In general, therapist self-disclosure simply refers to all statements that reveal something personal about the therapist (Hill and Knox, 2002). It can serve a variety of purposes (see Knox and Hill, 2003) such as the strengthening of mutual trust or the validation of the patients’ reactions, e.g., by disclosing one’s own feelings. Although self-disclosure is used to some degree in 90% of psychotherapies (Edwards and Murdock, 1994), specific aspects of self-disclosure (form, frequency, aim, point of time) against the theoretical background for its application have been addressed far too little (Henretty and Levitt, 2010). Two randomized controlled trials (RCTs) investigated the effectiveness of therapist self-disclosure empirically and found that patients receiving psychotherapy with heightened therapist self-disclosure report lower levels of symptom distress and more affection for the therapist than patients in restricted disclosure conditions (Barrett and Berman, 2001; Ziv-Beiman and Shahar, 2016). From the patients’ perspective, self-disclosures make therapists seem more real and human, which in turn strengthens the therapeutic alliance (Knox et al., 1997). The present paper, however, aims at a more precise definition of self-disclosure that is providing feedback on the interpersonal impact of the patient’s behavior on the therapist. Regarding the different subtypes of self-disclosure established by Knox and Hill (2003), this definition refers to ‘self-disclosure of immediacy.’ It has been utilized to build a methodical technique in certain third-wave CBT, namely DBT, ST, and CBASP. Especially, in the treatment of patients with personality disorders in which interpersonal problems are a defining feature, this form of therapist self-disclosure is considered a key element since the patient-therapist-interaction most likely parallel the interpersonal problems with others in the patient’s life (Knox and Hill, 2003). Going beyond the more general purpose of strengthening the therapeutic alliance, this type of self-disclosure specifically relates to therapist-patient interaction. This is in some contrast to mindfulness focussed third-wave strategies such as Acceptance and Commitment Therapy (ACT, Hayes et al., 1999) or Metacognitive Therapy (MCT, Wells and Matthews, 1994). Here, therapeutic alliance is of a high relevance, too (Vilardaga and Hayes, 2009). It provides the basis for helping patients to overcome negative thoughts and feelings by using strategies such as metaphors, paradoxes, and experiential exercises. However, these strategies are not intended to focus on the patient-therapist interaction itself. In the following, we use DBT, ST, and CBASP as three examples to illustrate the concept of therapeutic self-disclosure as a therapeutic instrument. Of note, the focus on these three third-wave therapies is not at all meant to be exhaustive. There are other treatments that also use self-disclosure as a therapeutic instrument to some degree, but we here focus on those psychotherapies that in our view most directly and explicitly describe and use self-disclosure to address the patient’s interpersonal problems. However, no direct empirical evidence is currently available for the effectiveness of self-disclosure within these strategies. But, as self-disclosure seems to be a relevant factor for the quality of the therapeutic alliance within these strategies (Knox et al., 1997; Knox and Hill, 2003), we will briefly review studies that examined the therapeutic alliance and may therefore hint at a relevant role of self-disclosure. Finally, we discuss opportunities and challenges in the use of therapeutic self-disclosure, and highlight questions that will need to be addressed by future research.

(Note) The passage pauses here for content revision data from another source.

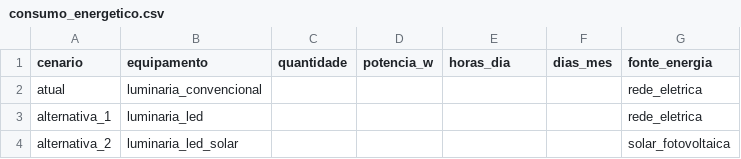
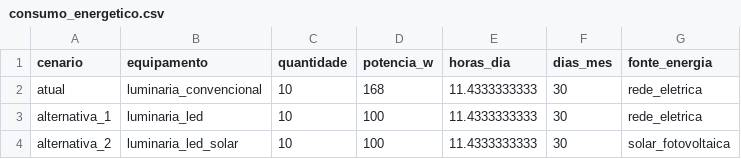
Before and after one commit to brunafsan/energia-sustentavel, a CSV file: dados/consumo_energetico.csv, drawn as a sheet.

Commit message:
Adicionando informações
Added data for equipment quantities and power consumption.

```diff
--- a/dados/consumo_energetico.csv
+++ b/dados/consumo_energetico.csv
@@ -1,4 +1,4 @@
 cenario,equipamento,quantidade,potencia_w,horas_dia,dias_mes,fonte_energia
-atual,luminaria_convencional,,,,,rede_eletrica
-alternativa_1,luminaria_led,,,,,rede_eletrica
-alternativa_2,luminaria_led_solar,,,,,solar_fotovoltaica
+atual,luminaria_convencional,10,168,11.4333333333,30,rede_eletrica
+alternativa_1,luminaria_led,10,100,11.4333333333,30,rede_eletrica
+alternativa_2,luminaria_led_solar,10,100,11.4333333333,30,solar_fotovoltaica
```
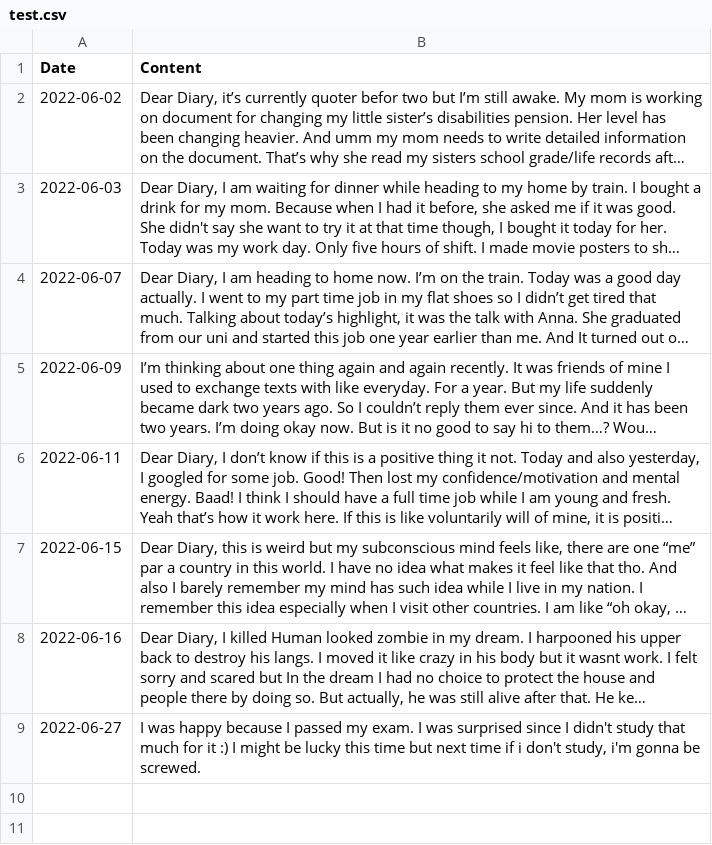
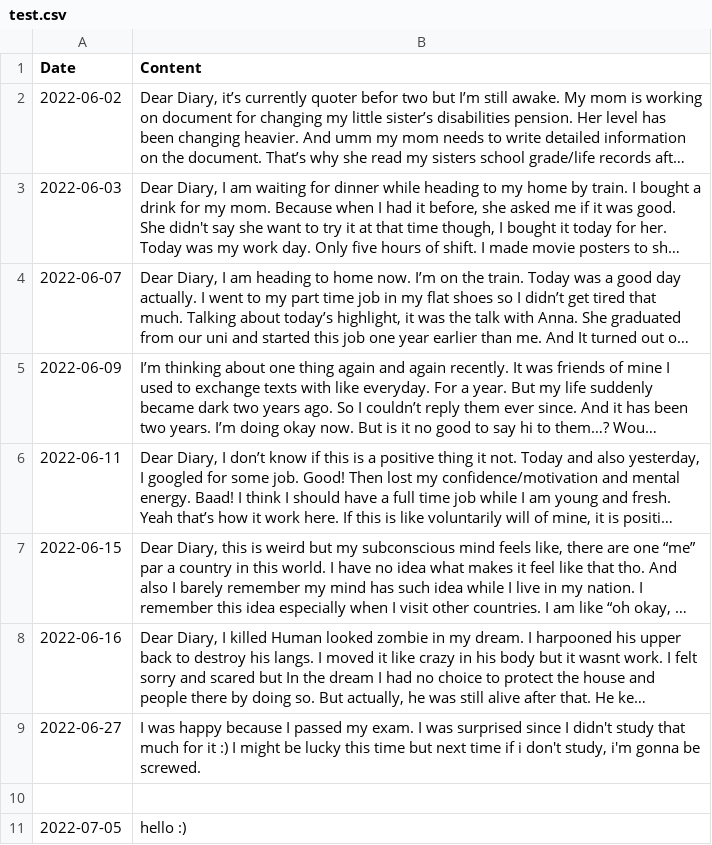
Before and after one commit to juliadiepho/nlp_application, a CSV file: test.csv, drawn as a sheet; long unchanged cells end in …; the diff names each change by its address in the sheet, - before the commit and + after, or states it on an @@ line.

Commit message:
test.csv modified for testing

```diff
--- a/test.csv
+++ b/test.csv
+row 10: (empty)
+row 11: 2022-07-05 | hello :)
```
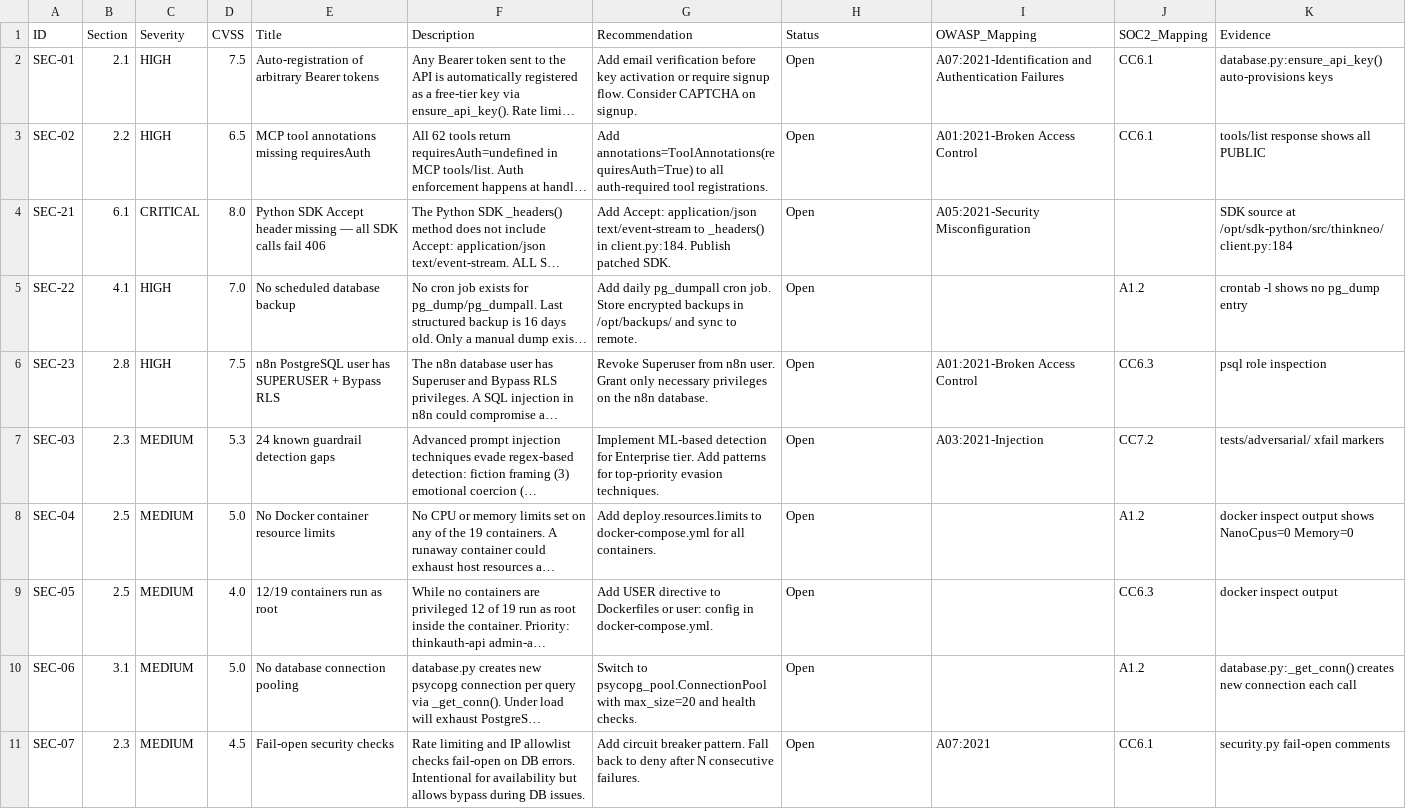
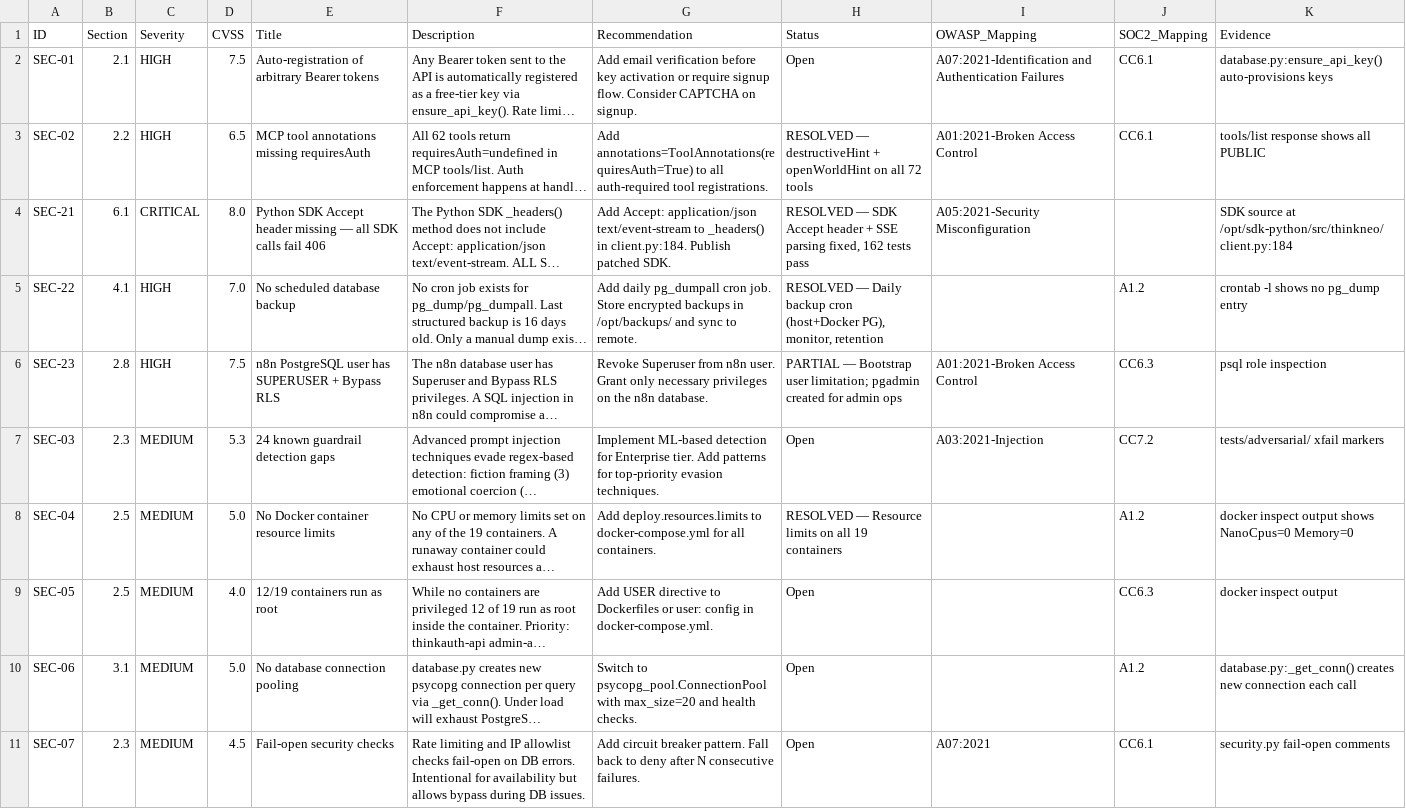
Before and after one commit to thinkneo-ai/mcp-server, a CSV file: docs/audit/E2E_AUDIT_FINDINGS.csv, drawn as a sheet; only a part is shown; long unchanged cells end in …; the diff covers the shown part only; the diff names each change by its address in the sheet, - before the commit and + after, or states it on an @@ line.

```diff
--- a/docs/audit/E2E_AUDIT_FINDINGS.csv
+++ b/docs/audit/E2E_AUDIT_FINDINGS.csv
-H3 (Status): Open
+H3 (Status): RESOLVED — destructiveHint + openWorldHint on all 72 tools
-H4 (Status): Open
+H4 (Status): RESOLVED — SDK Accept header + SSE parsing fixed, 162 tests pass
-H5 (Status): Open
+H5 (Status): RESOLVED — Daily backup cron (host+Docker PG), monitor, retention
-H6 (Status): Open
+H6 (Status): PARTIAL — Bootstrap user limitation; pgadmin created for admin ops
-H8 (Status): Open
+H8 (Status): RESOLVED — Resource limits on all 19 containers
```
Also changed, not shown: 16 edited cells elsewhere in this file.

Self-Disclosure in Dialectical Behavioral Therapy (DBT)
Dialectical Behavioral Therapy was originally developed as a specific strategy to address the problem of frequent disruptions in the therapeutic relationship with BPD patients in classical CBT (Linehan, 1993). An essential element of DBT is the therapeutic alliance (Linehan, 1993; Barnicot et al., 2012). The basic idea is related to the classic definition of dialectic, which comprises two aspects: acceptance and change. In addition to the dialectical view of life, dialectic is implemented in the therapist-patient-communication and in the formation of a therapeutic alliance. The therapeutic relationship is thus viewed dialectically, defined as a permanent and polarizing interplay between acceptance and change by communicating to the patient that the therapist accepts the way she/he is, while at the same time pushing her/him for change. Therefore, DBT offers strategies that focus either on acceptance or on change. Self-disclosure is an important aspect in the therapeutic alliance of DBT. It can also be separated in disclosure of personal information about the therapist (e.g., past experiences, professional activities, family status) and disclosure of the therapist’s immediate, personal reactions to the patient within the therapeutic interaction. As we focus on self-disclosure as a therapeutic tool to focus on interpersonal problems, we highlight the corresponding DBT elements. Acceptance strategies include validation techniques, flexible therapeutic offers (e.g., phone calls), and importantly, self-disclosure by the therapist (e.g., “I really like working with you”). Change strategies comprise, besides the use of skills and behavioral analyses, a confrontational communication style that aims at modulating a (grid-locked) affect and at taking a different perspective, which also includes self-disclosure by the therapist (“If you are calling me every day I may get upset about your phone calls – which I would regret a lot because I would like to keep supporting you with phone calls.”). Self-disclosure is thus an important part in this dialectic therapist-patient-communication and can support either acceptance or change. An inherent risk of this approach is a potential imbalance between acceptance and change, which might in turn aggravate the patient’s emotional dysregulation. In the framework of the dialectic approach it is also necessary to use self-disclosure by emphasizing one’s own therapeutic boundaries, e.g., by disclosure of personal weaknesses.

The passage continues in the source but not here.